Intel warns of further falling sales
Intel is girding for a third straight quarter of falling sales, highlighting the chipmaker's struggle to adapt in a world swiftly embracing mobile devices and leaving behind the personal-computer industry it dominates.
Sales in the current period may decline, Intel said, after reporting a 3 per cent drop last quarter. That followed a 5 per cent decline in the September quarter.
Intel, which employs more than 4,000 people in Ireland, plans to spend about $13 billion on new plants and equipment in 2013, more than analysts had projected, to help it cater to growing demand for handsets and tablets.
The effort won't quickly help the California-based company compensate for diminishing demand for PCs.
"They are definitely coming from behind and their market is moving away from them," said Patrick Wang, an analyst at Evercore Partners. "They are trying to breathe some life into the PC market."
Intel, whose microprocessors run more than 80 per cent of the world's PCs, is struggling as that market faces a second straight year of lower sales, according to analysts at JPMorgan Chase and Co. In mobile chips, Intel is playing catch-up to Qualcomm.

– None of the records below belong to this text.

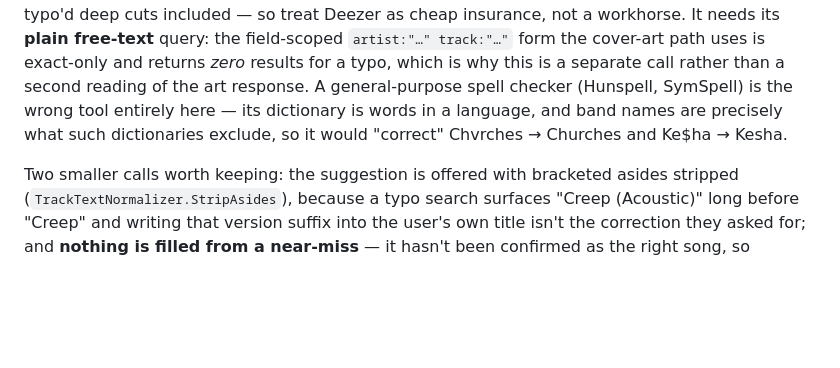
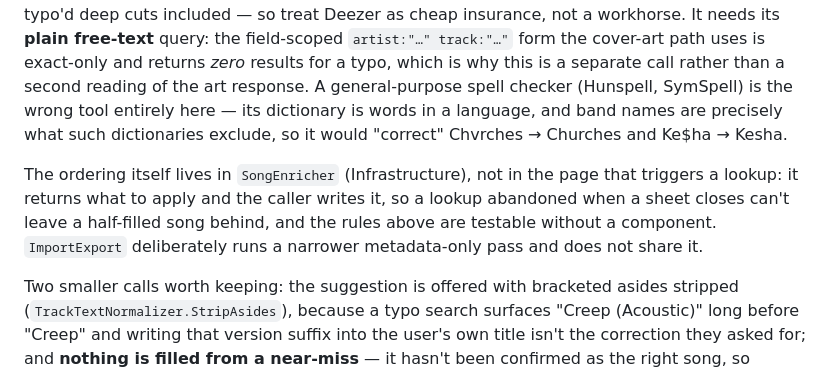
Before and after one commit to riddlemd/KHost.Mobile, a Markdown page: DEVELOPMENT.md, the part around the change. Drawn GitHub-style; blank space fills up the shorter version.

Commit message:
Point the lookup design note at SongEnricher

```diff
--- a/DEVELOPMENT.md
+++ b/DEVELOPMENT.md
@@ -119,6 +119,8 @@ The threshold is the whole design, because a false suggestion on a correctly-spe
 
 Deezer is a fallback for catalogue gaps only, consulted when iTunes returned neither a match nor a near-miss. It has the same dirty-data hazard (its top hit for "Jacques Brel Ne Me Quite Pas" is titled with the misspelling, while iTunes returns "Ne me quitte pas"), which is the second reason for the ordering. Measured against the live APIs, iTunes handles the overwhelming majority — typo'd deep cuts included — so treat Deezer as cheap insurance, not a workhorse. It needs its **plain free-text** query: the field-scoped `artist:"…" track:"…"` form the cover-art path uses is exact-only and returns *zero* results for a typo, which is why this is a separate call rather than a second reading of the art response. A general-purpose spell checker (Hunspell, SymSpell) is the wrong tool entirely here — its dictionary is words in a language, and band names are precisely what such dictionaries exclude, so it would "correct" Chvrches → Churches and Ke$ha → Kesha.
 
+The ordering itself lives in `SongEnricher` (Infrastructure), not in the page that triggers a lookup: it returns what to apply and the caller writes it, so a lookup abandoned when a sheet closes can't leave a half-filled song behind, and the rules above are testable without a component. `ImportExport` deliberately runs a narrower metadata-only pass and does not share it.
+
 Two smaller calls worth keeping: the suggestion is offered with bracketed asides stripped (`TrackTextNormalizer.StripAsides`), because a typo search surfaces "Creep (Acoustic)" long before "Creep" and writing that version suffix into the user's own title isn't the correction they asked for; and **nothing is filled from a near-miss** — it hasn't been confirmed as the right song, so accepting the correction is what re-runs the lookup and fills year/genre/cover from the now-exact match. Both answers are terminal: `MetadataLookedUp` is already set, so a dismissed suggestion can never be raised again by a later lookup.
 
 **Crash-safe store writes.** Every JSON store writes to a same-directory `.tmp` file and atomically renames it over the target (`IAtomicFileWriter.WriteAsync`) — a same-volume rename, so a write interrupted by an app kill or power loss leaves the *last good* file intact instead of a truncated one. (The load path treats a corrupt file as "start empty", which for a direct overwrite would silently lose the whole list.) A file that fails to parse on load is moved aside to a `.corrupt` sibling rather than being overwritten by the next save, so the bad bytes are preserved for recovery.
```
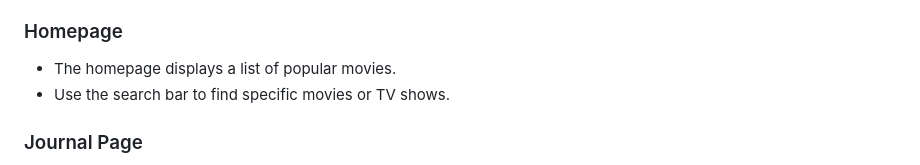
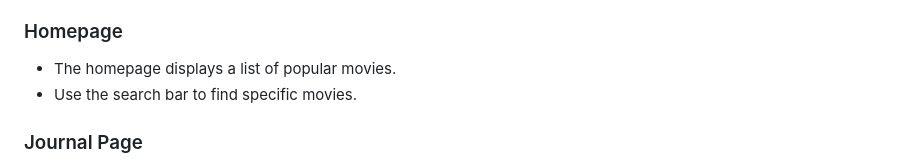
Before and after one commit to r-meissner/tmdb-api-with-parcel, a Markdown page: README.md, the part around the change. GitHub-like rendering.

```diff
--- a/README.md
+++ b/README.md
@@ -65,7 +65,7 @@ To use the Movie Diary web application:
 ### Homepage
 
 - The homepage displays a list of popular movies.
-- Use the search bar to find specific movies or TV shows.
+- Use the search bar to find specific movies.
 
 ### Journal Page
 
```
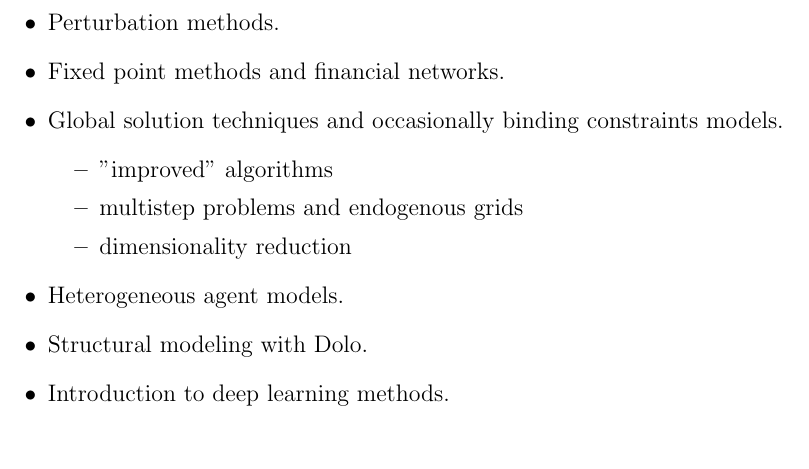
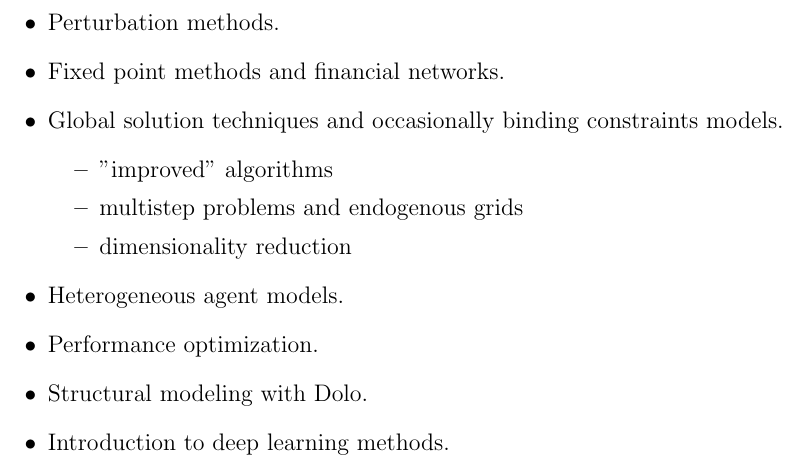
Before and after one commit to QuantEcon/cbc_workshops, a LaTeX document (statement_of_work.tex): part of page 3 of 3, cut so that both start at the same text. Compiled offline with pdfLaTeX.

Commit message:
Added performance optimization to list of topics.

```diff
--- a/statement_of_work.tex
+++ b/statement_of_work.tex
@@ -174,6 +174,7 @@ Topics:
         \item dimensionality reduction
     \end{itemize}
     \item Heterogeneous agent models.
+    \item Performance optimization.
     \item Structural modeling with Dolo.
     \item Introduction to deep learning methods.
 \end{itemize}
```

Intel yesterday reported sales of $13.5 billion last quarter, matching the average prediction of analysts, according to data compiled by Bloomberg. Net income fell to $2.47 billion, or 48 cents a share, compared 45 cents projected by analysts.
"I don't think things get better in PCs," said Cody Acree, an analyst at Williams Financial Group in Dallas. For growth in the PC market this year, "you're talking zero to how badly are you down."
Intel, which released the earnings report just before markets closed in New York, dropped as much as 5.8 per cent to $21.36 in extended trading. They had gained 2.6 per cent to $22.68 at the close. The stock dropped 15 per cent last year, compared with a 13 per cent gain in the Standard and Poor's 500 Information Technology Index.
Intel's sales this year - the last for chief executive Paul Otellini - will barely budge. First-quarter revenue will be $12.7 billion, plus or minus $500 million, the company said. That compares with an average analyst projection of $12.9 billion. Gross margin will be about 58 per cent. A year earlier, sales were $12.9 billion, while gross margin was 64 per cent.
For 2013, Intel said revenue will increase by a "low single-digit percentage". Analysts had predicted that sales would rise about 2 per cent to $54.4 billion this year.
Mr Otellini plans to retire in May, and the company is searching for his successor.
To help it meet demand for chips, Intel said it will spend $13 billion, plus or minus $500 million, on new equipment and new plants - also known as fabs - in 2013. That number, which compares with an average analyst estimate of $9.99 billion, raises questions about how the chipmaker will be able to fund such an expansion while maintaining dividend and share buybacks from the cash it generates, said Daniel Berenbaum, a New York-based analyst at MKM Partners.